Having made films like ‘Festen’ and ‘The Hunt’, Thomas Vinterberg is a seasoned and very accomplished director, so it was good news that he had signed on to direct a Thomas Hardy adaptation starring the likes of Carey Mulligan and Michael Sheen. Sadly despite being handsomely mounted and featuring a very strong cast, the film feels oddly flat and Mulligan’s main character, the delightfully named Bathsheba Everdene, is sadly not as delightful as a personality, giving us very little reason to care about her romantic endeavours or to watch as she strides around her farm with infuriating pomposity. Even though there are great views of the Dorset countryside, something that is highly appreciated, it’s unfortunately the first slip up of Vinterberg’s directorial career.
The acting performances are generally at least bearable, with Carey Mulligan somewhat coasting in her role as Bathsheba, a role not quite challenging enough to bring the best out of her unlike in ‘An Education’ or ‘Inside Llewyn Davis’ where she was encouraged to come out of her comfort zone. Matthias Schoenarts has made it his aim to show his face in as many films as possible this year, with this quite possibly being the 95th time we’ve seen him on screen in the past six months. His performance as Gabriel Oak, one of Bathsheba’s suitors, is not his best work but it is solid enough, he is simply given uninspiring things to say by screenwriter David Nicholls and the chemistry (or lack thereof) between him and Carey Mulligan is hardly their fault with the hammy lines they are asked to regurgitate. Michael Sheen is typically strong in his role as the reserved William Boldwood but again is left to flounder in a wholly uninteresting storyline with Batsheba. Tom Sturridge is the only real let-down. His performance is flat and totally uninteresting which is a shame but not wholly unexpected given the uninspiring nature of the film.

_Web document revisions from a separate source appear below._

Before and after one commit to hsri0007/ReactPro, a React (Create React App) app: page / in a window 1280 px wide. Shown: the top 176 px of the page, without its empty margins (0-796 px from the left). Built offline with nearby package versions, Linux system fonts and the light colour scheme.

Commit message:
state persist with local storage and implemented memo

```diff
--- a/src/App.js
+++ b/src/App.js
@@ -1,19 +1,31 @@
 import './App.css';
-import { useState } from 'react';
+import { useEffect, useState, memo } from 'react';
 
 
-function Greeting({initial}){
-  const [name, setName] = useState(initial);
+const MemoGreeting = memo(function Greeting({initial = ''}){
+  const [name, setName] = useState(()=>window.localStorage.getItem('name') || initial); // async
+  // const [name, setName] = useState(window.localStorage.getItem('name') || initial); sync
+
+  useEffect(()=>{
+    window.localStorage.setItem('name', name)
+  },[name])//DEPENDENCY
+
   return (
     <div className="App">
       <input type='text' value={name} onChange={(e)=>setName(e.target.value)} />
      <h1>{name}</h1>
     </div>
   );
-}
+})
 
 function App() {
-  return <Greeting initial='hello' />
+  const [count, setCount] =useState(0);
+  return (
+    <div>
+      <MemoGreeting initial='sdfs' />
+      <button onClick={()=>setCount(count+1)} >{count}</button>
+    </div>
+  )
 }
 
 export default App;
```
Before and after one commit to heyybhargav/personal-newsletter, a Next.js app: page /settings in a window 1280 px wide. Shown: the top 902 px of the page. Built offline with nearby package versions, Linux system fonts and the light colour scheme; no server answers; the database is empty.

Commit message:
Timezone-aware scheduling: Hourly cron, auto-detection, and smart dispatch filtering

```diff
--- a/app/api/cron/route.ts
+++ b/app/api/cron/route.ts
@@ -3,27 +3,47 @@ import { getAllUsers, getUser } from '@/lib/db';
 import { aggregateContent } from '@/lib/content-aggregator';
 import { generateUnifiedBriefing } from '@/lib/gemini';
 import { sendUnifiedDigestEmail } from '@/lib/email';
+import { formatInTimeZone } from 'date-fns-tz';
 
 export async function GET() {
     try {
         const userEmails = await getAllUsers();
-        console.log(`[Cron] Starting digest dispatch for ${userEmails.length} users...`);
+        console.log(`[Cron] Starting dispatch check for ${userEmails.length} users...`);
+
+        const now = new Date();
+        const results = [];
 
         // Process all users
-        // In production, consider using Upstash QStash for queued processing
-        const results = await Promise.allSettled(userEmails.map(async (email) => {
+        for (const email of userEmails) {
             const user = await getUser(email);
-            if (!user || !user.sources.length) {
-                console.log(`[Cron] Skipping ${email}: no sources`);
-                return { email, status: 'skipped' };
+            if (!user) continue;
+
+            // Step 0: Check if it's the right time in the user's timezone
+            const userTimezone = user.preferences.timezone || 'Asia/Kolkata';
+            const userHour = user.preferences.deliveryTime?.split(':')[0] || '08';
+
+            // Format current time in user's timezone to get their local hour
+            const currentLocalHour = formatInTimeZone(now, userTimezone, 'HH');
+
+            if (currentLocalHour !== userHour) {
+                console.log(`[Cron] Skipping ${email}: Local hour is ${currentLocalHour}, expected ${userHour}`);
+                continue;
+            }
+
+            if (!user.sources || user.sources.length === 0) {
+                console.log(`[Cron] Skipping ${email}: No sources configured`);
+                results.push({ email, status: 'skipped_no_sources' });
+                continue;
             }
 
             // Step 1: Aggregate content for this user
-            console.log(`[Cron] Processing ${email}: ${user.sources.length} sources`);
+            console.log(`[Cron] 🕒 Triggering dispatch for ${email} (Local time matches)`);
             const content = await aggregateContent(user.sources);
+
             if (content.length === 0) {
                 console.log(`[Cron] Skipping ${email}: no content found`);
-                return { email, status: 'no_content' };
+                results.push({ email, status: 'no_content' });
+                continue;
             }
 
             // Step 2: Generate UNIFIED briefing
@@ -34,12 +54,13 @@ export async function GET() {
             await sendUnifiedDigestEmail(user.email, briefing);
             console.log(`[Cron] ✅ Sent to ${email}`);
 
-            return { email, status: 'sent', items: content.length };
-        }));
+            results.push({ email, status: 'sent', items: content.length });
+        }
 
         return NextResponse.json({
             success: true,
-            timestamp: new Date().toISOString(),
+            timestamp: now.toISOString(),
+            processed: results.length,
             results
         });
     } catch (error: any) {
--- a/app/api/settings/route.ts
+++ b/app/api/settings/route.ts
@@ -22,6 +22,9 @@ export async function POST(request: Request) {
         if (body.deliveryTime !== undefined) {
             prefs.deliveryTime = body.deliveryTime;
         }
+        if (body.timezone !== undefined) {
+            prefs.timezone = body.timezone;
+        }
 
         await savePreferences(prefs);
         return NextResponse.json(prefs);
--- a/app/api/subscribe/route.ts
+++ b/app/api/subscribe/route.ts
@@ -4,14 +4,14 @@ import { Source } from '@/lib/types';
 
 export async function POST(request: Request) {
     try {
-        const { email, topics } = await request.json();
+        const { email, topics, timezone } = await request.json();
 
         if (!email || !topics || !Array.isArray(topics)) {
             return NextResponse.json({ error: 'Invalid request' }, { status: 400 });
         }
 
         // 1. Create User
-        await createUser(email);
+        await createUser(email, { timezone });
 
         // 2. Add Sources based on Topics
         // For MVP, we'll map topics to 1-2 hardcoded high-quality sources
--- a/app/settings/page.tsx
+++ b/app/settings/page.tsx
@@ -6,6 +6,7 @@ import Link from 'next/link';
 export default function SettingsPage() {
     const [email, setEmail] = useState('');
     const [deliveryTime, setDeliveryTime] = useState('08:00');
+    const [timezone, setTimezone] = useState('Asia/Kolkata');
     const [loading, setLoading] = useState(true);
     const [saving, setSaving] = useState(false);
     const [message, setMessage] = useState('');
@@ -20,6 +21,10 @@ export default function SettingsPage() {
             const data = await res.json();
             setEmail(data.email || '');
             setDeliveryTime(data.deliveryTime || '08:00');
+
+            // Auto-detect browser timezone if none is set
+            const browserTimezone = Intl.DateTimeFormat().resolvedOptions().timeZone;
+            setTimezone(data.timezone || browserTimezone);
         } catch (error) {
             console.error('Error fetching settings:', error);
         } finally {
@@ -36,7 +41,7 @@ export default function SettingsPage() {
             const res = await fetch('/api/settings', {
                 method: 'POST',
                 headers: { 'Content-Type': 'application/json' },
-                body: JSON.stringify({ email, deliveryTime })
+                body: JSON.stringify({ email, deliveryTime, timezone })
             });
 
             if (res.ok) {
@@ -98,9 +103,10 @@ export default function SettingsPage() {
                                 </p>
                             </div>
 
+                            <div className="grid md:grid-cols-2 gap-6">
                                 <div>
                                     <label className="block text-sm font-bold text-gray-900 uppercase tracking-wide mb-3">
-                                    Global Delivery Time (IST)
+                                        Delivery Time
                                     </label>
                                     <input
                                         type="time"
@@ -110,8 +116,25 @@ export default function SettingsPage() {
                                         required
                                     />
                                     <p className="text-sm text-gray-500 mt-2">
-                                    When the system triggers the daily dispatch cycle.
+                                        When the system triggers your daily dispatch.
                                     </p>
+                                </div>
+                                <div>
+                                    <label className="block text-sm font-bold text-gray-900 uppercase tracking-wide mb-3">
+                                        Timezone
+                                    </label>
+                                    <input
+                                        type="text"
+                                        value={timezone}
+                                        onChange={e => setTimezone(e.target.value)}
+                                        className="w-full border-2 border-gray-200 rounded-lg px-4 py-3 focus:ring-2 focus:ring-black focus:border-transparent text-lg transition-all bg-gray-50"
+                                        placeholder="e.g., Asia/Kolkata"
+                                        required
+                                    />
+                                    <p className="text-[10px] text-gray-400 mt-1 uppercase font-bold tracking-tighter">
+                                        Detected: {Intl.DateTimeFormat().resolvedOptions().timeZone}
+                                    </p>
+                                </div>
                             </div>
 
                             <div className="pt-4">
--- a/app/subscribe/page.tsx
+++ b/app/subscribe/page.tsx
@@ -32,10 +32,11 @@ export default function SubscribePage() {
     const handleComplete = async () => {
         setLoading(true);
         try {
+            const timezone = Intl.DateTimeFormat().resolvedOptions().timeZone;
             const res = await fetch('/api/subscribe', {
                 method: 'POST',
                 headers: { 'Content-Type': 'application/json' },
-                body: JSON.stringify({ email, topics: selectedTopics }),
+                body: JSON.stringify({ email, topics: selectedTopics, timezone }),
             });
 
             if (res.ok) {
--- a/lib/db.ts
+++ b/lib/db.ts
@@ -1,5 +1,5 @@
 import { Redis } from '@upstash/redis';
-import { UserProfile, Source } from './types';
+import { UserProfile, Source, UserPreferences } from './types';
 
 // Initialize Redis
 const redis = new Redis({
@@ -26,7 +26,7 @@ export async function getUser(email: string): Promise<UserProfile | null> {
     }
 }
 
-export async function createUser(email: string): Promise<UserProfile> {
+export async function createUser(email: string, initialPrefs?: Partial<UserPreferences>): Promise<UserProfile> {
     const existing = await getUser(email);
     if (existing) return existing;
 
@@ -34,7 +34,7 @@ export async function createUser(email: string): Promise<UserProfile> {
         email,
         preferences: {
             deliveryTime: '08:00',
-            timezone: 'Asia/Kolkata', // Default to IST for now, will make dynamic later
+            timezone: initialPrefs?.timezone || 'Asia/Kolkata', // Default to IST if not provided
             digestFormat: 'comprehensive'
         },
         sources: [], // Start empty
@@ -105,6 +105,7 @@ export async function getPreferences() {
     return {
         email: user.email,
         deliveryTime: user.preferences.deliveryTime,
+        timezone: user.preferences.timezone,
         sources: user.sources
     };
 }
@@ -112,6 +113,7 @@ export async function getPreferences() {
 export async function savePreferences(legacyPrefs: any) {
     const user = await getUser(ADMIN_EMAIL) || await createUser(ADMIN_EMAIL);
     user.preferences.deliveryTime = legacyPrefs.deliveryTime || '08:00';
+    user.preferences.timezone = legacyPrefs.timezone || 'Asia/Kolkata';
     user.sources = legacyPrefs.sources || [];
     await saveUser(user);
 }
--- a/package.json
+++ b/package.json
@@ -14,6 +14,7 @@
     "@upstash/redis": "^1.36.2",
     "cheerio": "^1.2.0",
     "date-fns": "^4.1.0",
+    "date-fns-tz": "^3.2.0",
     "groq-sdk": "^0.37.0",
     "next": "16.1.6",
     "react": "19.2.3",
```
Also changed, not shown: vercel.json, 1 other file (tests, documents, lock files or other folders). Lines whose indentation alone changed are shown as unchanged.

Disappointingly drab and lacking in adventure, ‘Far From The Madding Crowd’ is an unfulfilling experience that does not reflect Vinterberg’s directorial ability and doesn’t give its actors enough interesting things to do to prevent it from just careening towards being completely forgettable. If idyllic images of Dorset are your thing though, you may find just about enough to entice you.